We heard the people of Baltimore cry out on Dec. 16, after the trial of William Porter, the first of six being charged in the death of 25-year-old Freddie Gray, ended in a mistrial. In November 2014, we watched Ferguson implode after the verdict came down that Officer Darren Wilson would remain a free man after shooting and killing 18-year-old Michael Brown.
We are now a week into 2016, but for people of color and victims of violent crimes perpetrated by powerful people, it might as well be one hundred years ago. How similar all of this is to the story of 14-year-old Emmett Till, the young boy in Money, Mississippi, who was kidnapped, tortured and killed before being tied to a cotton gin and thrown in the river...all for allegedly whistling at a white woman in 1955. It was said that Till should have known the rules of the Jim Crow South. His killers were acquitted. In 1918, Mary Turner, a 19-year-old woman in Lowndes County, Georgia, was captured, lynched and burned eight months pregnant for protesting the extrajudicial killing of her husband. The mob said she knew better than to speak out, and therefore the blame for her murder and that of her unborn child was cast upon her in death.

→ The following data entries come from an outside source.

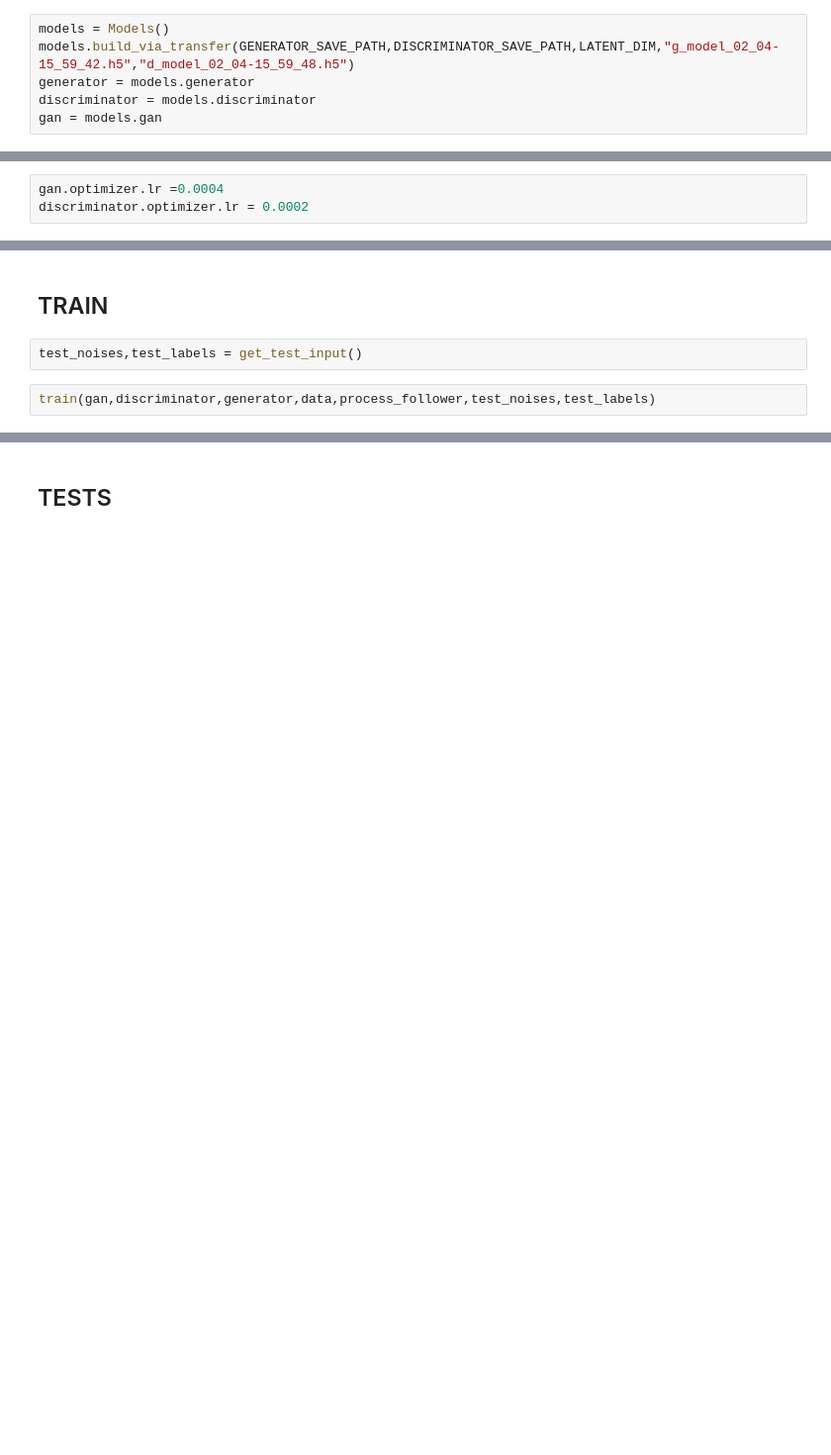
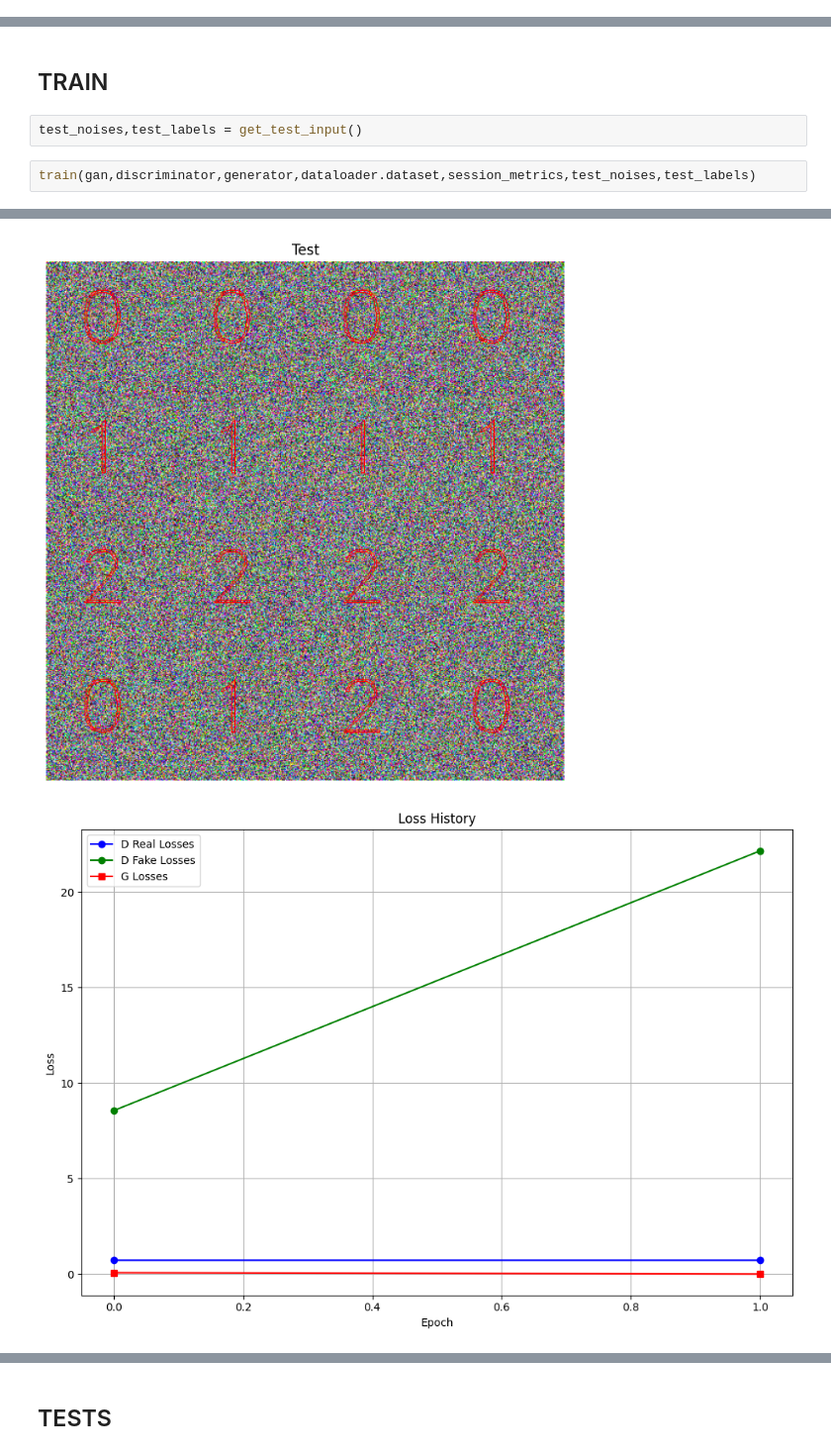
Before and after one commit to rag0nn/animal-cGAN, a Jupyter notebook: gan-training.ipynb, the cells around one changed output, grey strips where cells are left out. Shown at 99% size. Drawn from its saved outputs; the diff is of its cells as text; blank space fills up the shorter version.

```diff
--- a/gan-training.ipynb
+++ b/gan-training.ipynb
@@ -61,6 +95,0 @@ gan = models.gan
-# %%
-models = Models()
-models.build_via_transfer(GENERATOR_SAVE_PATH,DISCRIMINATOR_SAVE_PATH,LATENT_DIM,"g_model_02_04-15_59_42.h5","d_model_02_04-15_59_48.h5")
-generator = models.generator
-discriminator = models.discriminator
-gan = models.gan
@@ -75,5 +96,2 @@ GAN Built
 # %% [markdown]
 ## TRAINING
-# %%
-gan.optimizer.lr =0.0004
-discriminator.optimizer.lr = 0.0002
@@ -246,5 +239,5 @@ def train(gan,discriminator,generator,data,process_follower,test_noise,test_labe
 # %%
 test_noises,test_labels = get_test_input()
 # %%
-train(gan,discriminator,generator,data,process_follower,test_noises,test_labels)
+train(gan,discriminator,generator,dataloader.dataset,session_metrics,test_noises,test_labels)
 # %% [output]
@@ -251,0 +246,2 @@ KeyboardInterrupt:
+[figure, added]
+[figure, added]
```
Also changed, not shown: parts of 15 cells of this notebook, 28 other files.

Some find these kinds of comparisons dramatic and inaccurate, but those young people died because of state-sanctioned violence, were blamed for their own deaths and received no justice just like Trayvon, Michael Brown, Tamir, Sandra Bland and others. Today loaded guns and badges replace nooses and Billy clubs, and police officers and the criminal justice system that protects them are nothing more than a democratized lynch mob. Sadly, Black people themselves are often guilty of casting blame on victims of this kind of violence as well, thanks to impact respectability politics has had on segments of the Black community.
In his piece, The Number of Cops Indicted for Murder Spikes Upward, Conor Friedersdorf, a staff writer with Atlantic Magazine, noted that in the past five months, only 14 police officers have been charged for on-duty killings, which is more than five times the normal rate.
Included in those charged are the six officers connected to the death of Freddie Gray in Baltimore, Ray Tensing, the University of Cincinnati police officer who shot and killed Samuel DuBose during a traffic stop and Michael Slager, the former officer who shot Walter Scott in the back in South Carolina earlier this year. Friedersdorf stated something at the end of the article that stayed with me:
"Regardless of how many officers are charged in coming months, the year-end number of cops charged will be scandalous, even though it almost certainly undercounts the number of unjust killings. Defenders of the status quo in policing should wake up to the need for reforms."
People are finally acknowledging the need for reform and hopefully changes come about sooner than later. But, perhaps in the meantime, we can take the initiative to stop blaming and criminalizing Black bodies in death that were already dehumanized in life. Let's just not blame victims who have survived violence of all kinds. That doesn't seem like too much to ask.